— EXERCISE PROMPT —
Every line in the entries where "green" is found should be copied.

— Items listed in a dataset —
▼

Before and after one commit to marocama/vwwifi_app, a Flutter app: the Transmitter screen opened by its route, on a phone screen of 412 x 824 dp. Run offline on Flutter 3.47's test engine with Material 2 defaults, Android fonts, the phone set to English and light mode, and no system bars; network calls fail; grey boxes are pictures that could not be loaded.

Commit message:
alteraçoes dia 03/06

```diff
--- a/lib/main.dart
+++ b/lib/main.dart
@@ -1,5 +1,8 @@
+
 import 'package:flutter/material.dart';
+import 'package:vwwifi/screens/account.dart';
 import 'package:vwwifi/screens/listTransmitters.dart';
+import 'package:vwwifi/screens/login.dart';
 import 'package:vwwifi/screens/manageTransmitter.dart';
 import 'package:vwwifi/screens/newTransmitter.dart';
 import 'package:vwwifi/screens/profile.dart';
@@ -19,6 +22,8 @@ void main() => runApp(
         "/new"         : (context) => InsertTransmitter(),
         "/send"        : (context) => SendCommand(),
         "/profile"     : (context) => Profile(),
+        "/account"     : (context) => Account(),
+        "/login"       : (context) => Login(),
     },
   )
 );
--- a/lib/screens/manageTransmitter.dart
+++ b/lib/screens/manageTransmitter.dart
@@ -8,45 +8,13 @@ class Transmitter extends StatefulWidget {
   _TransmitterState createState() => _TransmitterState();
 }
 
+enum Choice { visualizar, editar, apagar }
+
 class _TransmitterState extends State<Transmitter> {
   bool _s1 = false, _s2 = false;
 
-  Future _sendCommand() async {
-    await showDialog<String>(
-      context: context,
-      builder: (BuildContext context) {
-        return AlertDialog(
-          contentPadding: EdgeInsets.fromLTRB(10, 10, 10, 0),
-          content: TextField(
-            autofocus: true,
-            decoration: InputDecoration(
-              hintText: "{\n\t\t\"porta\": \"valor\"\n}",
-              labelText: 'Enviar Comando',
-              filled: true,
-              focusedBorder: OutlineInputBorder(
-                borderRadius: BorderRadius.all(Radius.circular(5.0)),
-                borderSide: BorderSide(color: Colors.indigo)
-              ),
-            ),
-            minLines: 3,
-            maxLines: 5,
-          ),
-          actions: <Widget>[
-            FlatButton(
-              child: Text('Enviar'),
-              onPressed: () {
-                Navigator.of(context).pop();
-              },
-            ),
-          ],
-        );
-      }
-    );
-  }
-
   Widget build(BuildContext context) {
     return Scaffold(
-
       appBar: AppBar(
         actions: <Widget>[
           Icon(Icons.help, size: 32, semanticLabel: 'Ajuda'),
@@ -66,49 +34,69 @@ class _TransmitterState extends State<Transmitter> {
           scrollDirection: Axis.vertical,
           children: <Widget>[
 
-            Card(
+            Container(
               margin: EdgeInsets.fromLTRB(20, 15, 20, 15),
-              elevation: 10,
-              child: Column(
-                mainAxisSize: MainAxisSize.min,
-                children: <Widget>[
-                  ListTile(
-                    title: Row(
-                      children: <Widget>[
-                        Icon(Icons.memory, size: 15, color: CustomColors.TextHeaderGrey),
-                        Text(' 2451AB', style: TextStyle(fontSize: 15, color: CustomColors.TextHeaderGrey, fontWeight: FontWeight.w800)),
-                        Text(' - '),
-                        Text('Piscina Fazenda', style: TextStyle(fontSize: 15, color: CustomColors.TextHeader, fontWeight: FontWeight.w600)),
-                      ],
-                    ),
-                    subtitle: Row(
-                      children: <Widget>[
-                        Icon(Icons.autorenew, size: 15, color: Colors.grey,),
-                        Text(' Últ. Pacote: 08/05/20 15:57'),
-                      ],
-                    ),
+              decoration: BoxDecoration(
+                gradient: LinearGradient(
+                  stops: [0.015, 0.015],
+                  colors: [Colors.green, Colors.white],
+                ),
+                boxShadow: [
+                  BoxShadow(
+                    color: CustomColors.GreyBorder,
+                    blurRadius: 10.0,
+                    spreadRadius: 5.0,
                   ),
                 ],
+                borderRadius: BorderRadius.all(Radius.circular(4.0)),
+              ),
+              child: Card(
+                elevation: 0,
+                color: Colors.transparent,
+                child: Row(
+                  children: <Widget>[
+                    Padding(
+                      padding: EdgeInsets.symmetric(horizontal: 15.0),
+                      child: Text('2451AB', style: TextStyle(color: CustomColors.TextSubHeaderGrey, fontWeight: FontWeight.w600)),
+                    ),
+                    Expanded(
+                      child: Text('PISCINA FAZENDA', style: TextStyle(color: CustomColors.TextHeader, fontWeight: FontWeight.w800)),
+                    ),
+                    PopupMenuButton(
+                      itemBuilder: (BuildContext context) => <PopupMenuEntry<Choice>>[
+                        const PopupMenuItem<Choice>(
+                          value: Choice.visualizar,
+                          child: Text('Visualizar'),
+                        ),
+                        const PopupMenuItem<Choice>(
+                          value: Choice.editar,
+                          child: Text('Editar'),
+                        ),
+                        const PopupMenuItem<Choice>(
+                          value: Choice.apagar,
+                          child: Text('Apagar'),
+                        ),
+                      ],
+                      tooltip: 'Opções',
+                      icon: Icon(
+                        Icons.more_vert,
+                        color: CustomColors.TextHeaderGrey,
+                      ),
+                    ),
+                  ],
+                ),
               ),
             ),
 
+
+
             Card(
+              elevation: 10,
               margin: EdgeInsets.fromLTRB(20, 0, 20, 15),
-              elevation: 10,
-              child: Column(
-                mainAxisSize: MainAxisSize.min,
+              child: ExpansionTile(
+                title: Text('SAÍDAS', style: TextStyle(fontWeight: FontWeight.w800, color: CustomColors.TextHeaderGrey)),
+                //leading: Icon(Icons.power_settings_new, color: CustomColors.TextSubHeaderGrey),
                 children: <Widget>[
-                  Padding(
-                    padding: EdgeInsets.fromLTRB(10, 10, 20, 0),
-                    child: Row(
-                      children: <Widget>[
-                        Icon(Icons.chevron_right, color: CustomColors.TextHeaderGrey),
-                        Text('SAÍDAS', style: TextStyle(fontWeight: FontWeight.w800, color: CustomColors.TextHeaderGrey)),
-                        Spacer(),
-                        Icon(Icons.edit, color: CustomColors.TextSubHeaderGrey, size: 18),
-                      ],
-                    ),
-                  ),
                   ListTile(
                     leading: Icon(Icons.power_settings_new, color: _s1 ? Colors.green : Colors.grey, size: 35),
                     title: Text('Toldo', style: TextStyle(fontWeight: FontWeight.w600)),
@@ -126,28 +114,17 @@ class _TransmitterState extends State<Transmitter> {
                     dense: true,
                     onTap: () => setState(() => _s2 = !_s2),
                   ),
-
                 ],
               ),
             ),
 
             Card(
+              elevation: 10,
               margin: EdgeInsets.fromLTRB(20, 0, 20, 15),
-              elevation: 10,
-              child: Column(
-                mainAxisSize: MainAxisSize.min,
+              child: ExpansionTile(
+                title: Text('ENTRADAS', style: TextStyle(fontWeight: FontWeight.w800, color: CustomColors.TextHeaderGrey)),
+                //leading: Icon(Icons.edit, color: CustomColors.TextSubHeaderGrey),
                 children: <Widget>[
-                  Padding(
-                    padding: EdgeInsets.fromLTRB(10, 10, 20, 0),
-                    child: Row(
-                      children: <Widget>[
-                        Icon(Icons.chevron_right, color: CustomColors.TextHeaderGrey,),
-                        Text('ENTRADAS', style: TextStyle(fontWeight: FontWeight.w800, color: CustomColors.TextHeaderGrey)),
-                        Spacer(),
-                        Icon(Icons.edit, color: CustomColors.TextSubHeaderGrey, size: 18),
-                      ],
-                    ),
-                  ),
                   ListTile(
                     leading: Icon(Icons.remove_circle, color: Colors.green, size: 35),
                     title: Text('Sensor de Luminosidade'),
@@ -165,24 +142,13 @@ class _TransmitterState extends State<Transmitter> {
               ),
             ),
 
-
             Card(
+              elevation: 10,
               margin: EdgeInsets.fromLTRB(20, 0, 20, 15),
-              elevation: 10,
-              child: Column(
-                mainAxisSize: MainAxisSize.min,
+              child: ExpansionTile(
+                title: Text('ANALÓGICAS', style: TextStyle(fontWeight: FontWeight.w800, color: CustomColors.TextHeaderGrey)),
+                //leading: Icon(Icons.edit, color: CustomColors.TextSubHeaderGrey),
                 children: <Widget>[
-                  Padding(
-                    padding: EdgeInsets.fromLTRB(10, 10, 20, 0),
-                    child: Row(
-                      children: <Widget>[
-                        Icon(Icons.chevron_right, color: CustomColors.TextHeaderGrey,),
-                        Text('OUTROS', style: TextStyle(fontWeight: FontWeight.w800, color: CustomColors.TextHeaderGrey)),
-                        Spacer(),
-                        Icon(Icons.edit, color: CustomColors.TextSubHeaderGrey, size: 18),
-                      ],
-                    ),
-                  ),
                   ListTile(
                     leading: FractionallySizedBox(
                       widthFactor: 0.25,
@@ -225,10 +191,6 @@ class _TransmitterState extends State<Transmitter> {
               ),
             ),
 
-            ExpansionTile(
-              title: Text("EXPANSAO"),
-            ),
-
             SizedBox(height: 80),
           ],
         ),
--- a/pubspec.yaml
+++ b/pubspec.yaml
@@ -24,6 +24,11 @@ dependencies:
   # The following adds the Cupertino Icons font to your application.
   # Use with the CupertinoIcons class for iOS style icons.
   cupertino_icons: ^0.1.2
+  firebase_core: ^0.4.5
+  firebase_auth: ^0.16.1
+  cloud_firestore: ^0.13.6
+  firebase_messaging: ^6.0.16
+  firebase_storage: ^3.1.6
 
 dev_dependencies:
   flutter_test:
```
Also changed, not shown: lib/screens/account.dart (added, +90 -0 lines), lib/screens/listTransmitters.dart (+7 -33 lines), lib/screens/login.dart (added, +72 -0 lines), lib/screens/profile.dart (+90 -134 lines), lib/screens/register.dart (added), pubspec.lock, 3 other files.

▲

— SOLUTION FOR THIS TASK —
+                  colors: [Colors.green, Colors.white],
                     leading: Icon(Icons.power_settings_new, color: _s1 ? Colors.green : Colors.grey, size: 35),
                     leading: Icon(Icons.remove_circle, color: Colors.green, size: 35),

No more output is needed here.